Notes on the 2028 Olympics

14 Sep

I’ve been in the midst of writing other things for publication and haven’t kept up with this or my other blog (although I have two draft posts I’ve never finished), and frankly like many people am so overwhelmed by the current cultural moment I don’t always have the mental clarity to sit down and say something useful.

But I wanted to write a short post about the awarding of the 2028 Olympics to Los Angeles the other day. I feel at times like I am the only person still interested in this, and I don’t even know why I am any longer (more on that another time), but indulge me in this – or you can stop here and go on to read something more useful. I just want to bookmark these ideas to come back to later.

The social and cultural implications of the Olympic Games are always deeper than we realize, and they are a kind of microcosm for the world, which shouldn’t be too surprising but is really.

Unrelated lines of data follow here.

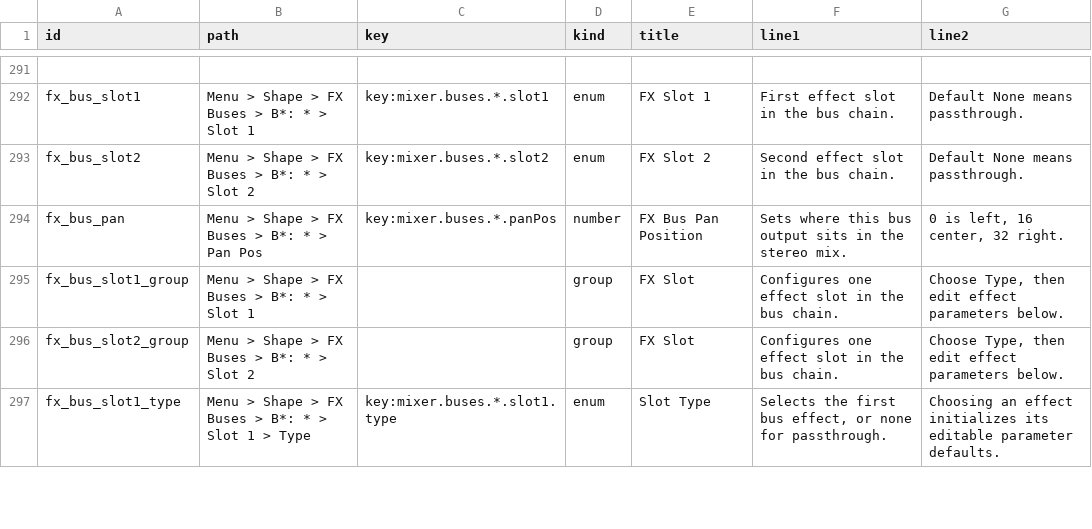
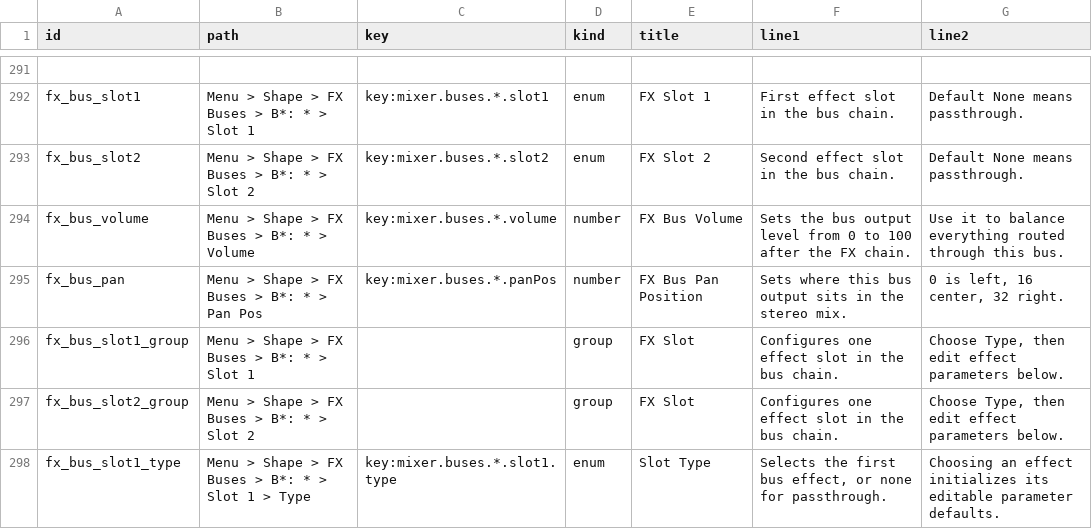
Before and after one commit to nexxyz/octessera, a TSV file: resources/menu-help-texts.tsv, drawn as a sheet; only a part is shown, gaps mark what is left out; the diff names each change by its address in the sheet, - before the commit and + after, or states it on an @@ line.

Commit message:
Add FX bus volume control

```diff
--- a/resources/menu-help-texts.tsv
+++ b/resources/menu-help-texts.tsv
+row 294: fx_bus_volume | Menu > Shape > FX Buses > B*: * > Volume | key:mixer.buses.*.volume | number | FX Bus Volume | Sets the bus output level from 0 to 100 after the FX chain. | Use it to balance everything routed through this bus.
```
Also changed, not shown: 59 other files.
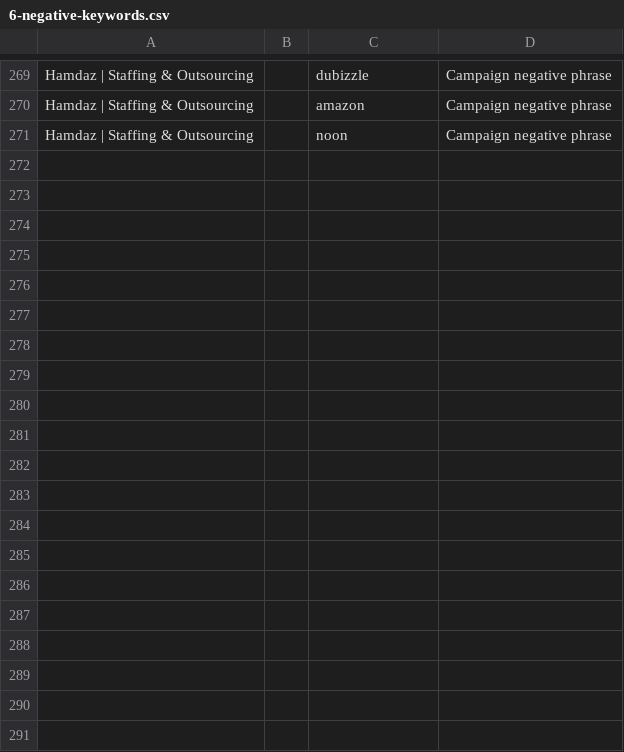
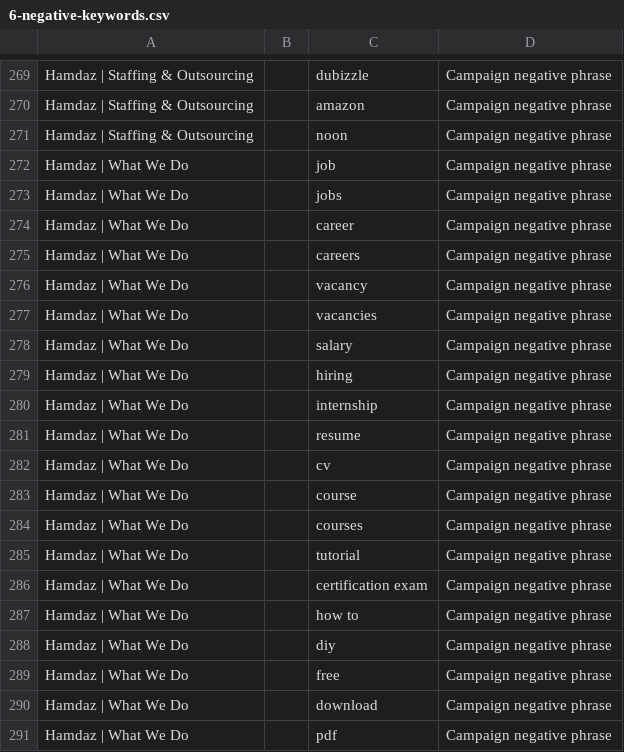
Before and after one commit to Sebinmon-VR/Hamdaz, a CSV file: docs/google-ads/import/6-negative-keywords.csv, drawn as a sheet; only a part is shown, gaps mark what is left out; the diff covers the shown part only.

```diff
--- a/docs/google-ads/import/6-negative-keywords.csv
+++ b/docs/google-ads/import/6-negative-keywords.csv
@@ -271 +271,21 @@ Hamdaz | Staffing & Outsourcing,,amazon,Campaign negative phrase
 Hamdaz | Staffing & Outsourcing,,noon,Campaign negative phrase
+Hamdaz | What We Do,,job,Campaign negative phrase
+Hamdaz | What We Do,,jobs,Campaign negative phrase
+Hamdaz | What We Do,,career,Campaign negative phrase
+Hamdaz | What We Do,,careers,Campaign negative phrase
+Hamdaz | What We Do,,vacancy,Campaign negative phrase
+Hamdaz | What We Do,,vacancies,Campaign negative phrase
+Hamdaz | What We Do,,salary,Campaign negative phrase
+Hamdaz | What We Do,,hiring,Campaign negative phrase
+Hamdaz | What We Do,,internship,Campaign negative phrase
+Hamdaz | What We Do,,resume,Campaign negative phrase
+Hamdaz | What We Do,,cv,Campaign negative phrase
+Hamdaz | What We Do,,course,Campaign negative phrase
+Hamdaz | What We Do,,courses,Campaign negative phrase
+Hamdaz | What We Do,,tutorial,Campaign negative phrase
+Hamdaz | What We Do,,certification exam,Campaign negative phrase
+Hamdaz | What We Do,,how to,Campaign negative phrase
+Hamdaz | What We Do,,diy,Campaign negative phrase
+Hamdaz | What We Do,,free,Campaign negative phrase
+Hamdaz | What We Do,,download,Campaign negative phrase
+Hamdaz | What We Do,,pdf,Campaign negative phrase
```
Also changed, not shown: 10 added rows elsewhere in this file, docs/google-ads/import/1-campaigns.csv, docs/google-ads/import/2-locations.csv, 6 other files.
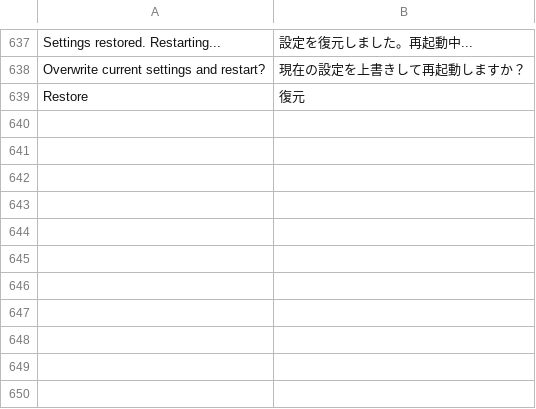
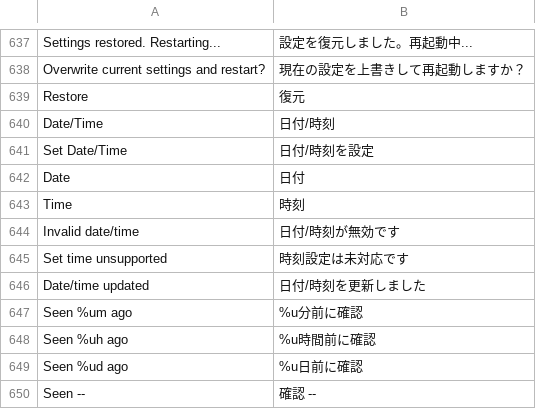
Before and after one commit to DinaTzi/trail-mate, a TSV file: packs/ja/locales/ja/strings.tsv, drawn as a sheet; only a part is shown, gaps mark what is left out.

```diff
--- a/packs/ja/locales/ja/strings.tsv
+++ b/packs/ja/locales/ja/strings.tsv
@@ -639 +639,12 @@ Overwrite current settings and restart?	現在の設定を上書きして再起
 Restore	復元
+Date/Time	日付/時刻
+Set Date/Time	日付/時刻を設定
+Date	日付
+Time	時刻
+Invalid date/time	日付/時刻が無効です
+Set time unsupported	時刻設定は未対応です
+Date/time updated	日付/時刻を更新しました
+Seen %um ago	%u分前に確認
+Seen %uh ago	%u時間前に確認
+Seen %ud ago	%u日前に確認
+Seen --	確認 --
```
Also changed, not shown: packs/ar/locales/ar/strings.tsv, packs/europe-cyrillic-ext/locales/ru/strings.tsv, 34 other files.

There was a time, after the Montreal economic debacle, that no city wanted the Olympics – and L.A. was the sole candidate in 1984, an Olympics at the beginning of what we now know as the neoliberal age. Those games thanks to Peter Ueberroth (remember him?) made a profit, paving the way for the Olympics to become desirable again, at least for the corporate class, and for cities that wanted to assert an up-and-coming world status identity. Now, three decades later, well into a vastly changed capitalistic order (not to mention the collapse of the communist bloc and its adherents), and after the financial disasters of the Athens and Rio de Janeiro games, the Olympics that cities and countries competed for have once again become radioactive. Even people who have a positive view of the Olympic movement see them with a kind of nimbyism; no one wants to host, except maybe cities like Istanbul which are problematic for other reasons. Three of the five final candidate cities for the 2024 Games pulled out after having made it to the final round, usually bowing to popular, economic, and political pressure (and in the case of Budapest, arguably xenophobia was a factor, which kind of is at cross purposes to the meaning of the Olympics in the first place). And Boston, which had the USOC’s designation as the American candidate city, also pulled out, leaving Los Angeles as the substitute. The reason the IOC smartly awarded both the 2024 and 2028 Games in one stroke yesterday is because it is entirely conceivable that no city would have bid for the Games in 2028, and even the opposition in Los Angeles, now apparently quite small, would have had time to build.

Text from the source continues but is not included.